## EXERCISE GOAL
Exactly as given, repeat all of the entries.

## EXERCISE INPUT
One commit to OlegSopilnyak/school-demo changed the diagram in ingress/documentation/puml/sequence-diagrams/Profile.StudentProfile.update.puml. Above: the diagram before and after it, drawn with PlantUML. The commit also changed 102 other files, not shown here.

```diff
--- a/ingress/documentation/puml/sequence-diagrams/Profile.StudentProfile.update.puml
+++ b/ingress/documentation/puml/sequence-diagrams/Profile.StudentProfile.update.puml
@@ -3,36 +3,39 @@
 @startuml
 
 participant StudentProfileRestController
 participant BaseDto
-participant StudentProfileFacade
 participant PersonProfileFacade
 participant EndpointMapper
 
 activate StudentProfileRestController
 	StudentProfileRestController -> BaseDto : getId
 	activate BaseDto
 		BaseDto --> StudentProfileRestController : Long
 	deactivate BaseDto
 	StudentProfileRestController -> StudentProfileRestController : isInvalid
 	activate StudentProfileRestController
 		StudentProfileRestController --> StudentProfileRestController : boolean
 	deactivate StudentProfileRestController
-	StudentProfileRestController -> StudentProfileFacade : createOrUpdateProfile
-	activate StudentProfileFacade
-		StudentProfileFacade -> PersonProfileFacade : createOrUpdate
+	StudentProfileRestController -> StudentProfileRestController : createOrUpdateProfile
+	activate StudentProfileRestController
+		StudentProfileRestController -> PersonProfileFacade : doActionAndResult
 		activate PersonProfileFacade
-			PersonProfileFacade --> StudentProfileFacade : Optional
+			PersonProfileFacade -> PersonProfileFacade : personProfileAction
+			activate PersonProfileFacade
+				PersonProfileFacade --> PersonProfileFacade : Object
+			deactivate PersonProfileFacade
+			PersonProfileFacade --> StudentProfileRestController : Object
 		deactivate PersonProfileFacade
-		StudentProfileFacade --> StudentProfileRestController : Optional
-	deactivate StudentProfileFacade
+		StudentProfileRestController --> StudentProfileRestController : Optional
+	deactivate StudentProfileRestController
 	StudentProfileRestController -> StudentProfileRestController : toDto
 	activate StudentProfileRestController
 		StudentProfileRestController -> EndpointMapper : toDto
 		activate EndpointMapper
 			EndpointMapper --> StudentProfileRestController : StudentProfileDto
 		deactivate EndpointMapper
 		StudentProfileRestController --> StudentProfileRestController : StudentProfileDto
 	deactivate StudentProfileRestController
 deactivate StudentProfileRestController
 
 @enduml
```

## ANSWER TO THIS TASK
One commit to OlegSopilnyak/school-demo changed the diagram in ingress/documentation/puml/sequence-diagrams/Profile.StudentProfile.update.puml. Above: the diagram before and after it, drawn with PlantUML. The commit also changed 102 other files, not shown here.

```diff
--- a/ingress/documentation/puml/sequence-diagrams/Profile.StudentProfile.update.puml
+++ b/ingress/documentation/puml/sequence-diagrams/Profile.StudentProfile.update.puml
@@ -3,36 +3,39 @@
 @startuml
 
 participant StudentProfileRestController
 participant BaseDto
-participant StudentProfileFacade
 participant PersonProfileFacade
 participant EndpointMapper
 
 activate StudentProfileRestController
 	StudentProfileRestController -> BaseDto : getId
 	activate BaseDto
 		BaseDto --> StudentProfileRestController : Long
 	deactivate BaseDto
 	StudentProfileRestController -> StudentProfileRestController : isInvalid
 	activate StudentProfileRestController
 		StudentProfileRestController --> StudentProfileRestController : boolean
 	deactivate StudentProfileRestController
-	StudentProfileRestController -> StudentProfileFacade : createOrUpdateProfile
-	activate StudentProfileFacade
-		StudentProfileFacade -> PersonProfileFacade : createOrUpdate
+	StudentProfileRestController -> StudentProfileRestController : createOrUpdateProfile
+	activate StudentProfileRestController
+		StudentProfileRestController -> PersonProfileFacade : doActionAndResult
 		activate PersonProfileFacade
-			PersonProfileFacade --> StudentProfileFacade : Optional
+			PersonProfileFacade -> PersonProfileFacade : personProfileAction
+			activate PersonProfileFacade
+				PersonProfileFacade --> PersonProfileFacade : Object
+			deactivate PersonProfileFacade
+			PersonProfileFacade --> StudentProfileRestController : Object
 		deactivate PersonProfileFacade
-		StudentProfileFacade --> StudentProfileRestController : Optional
-	deactivate StudentProfileFacade
+		StudentProfileRestController --> StudentProfileRestController : Optional
+	deactivate StudentProfileRestController
 	StudentProfileRestController -> StudentProfileRestController : toDto
 	activate StudentProfileRestController
 		StudentProfileRestController -> EndpointMapper : toDto
 		activate EndpointMapper
 			EndpointMapper --> StudentProfileRestController : StudentProfileDto
 		deactivate EndpointMapper
 		StudentProfileRestController --> StudentProfileRestController : StudentProfileDto
 	deactivate StudentProfileRestController
 deactivate StudentProfileRestController
 
 @enduml
```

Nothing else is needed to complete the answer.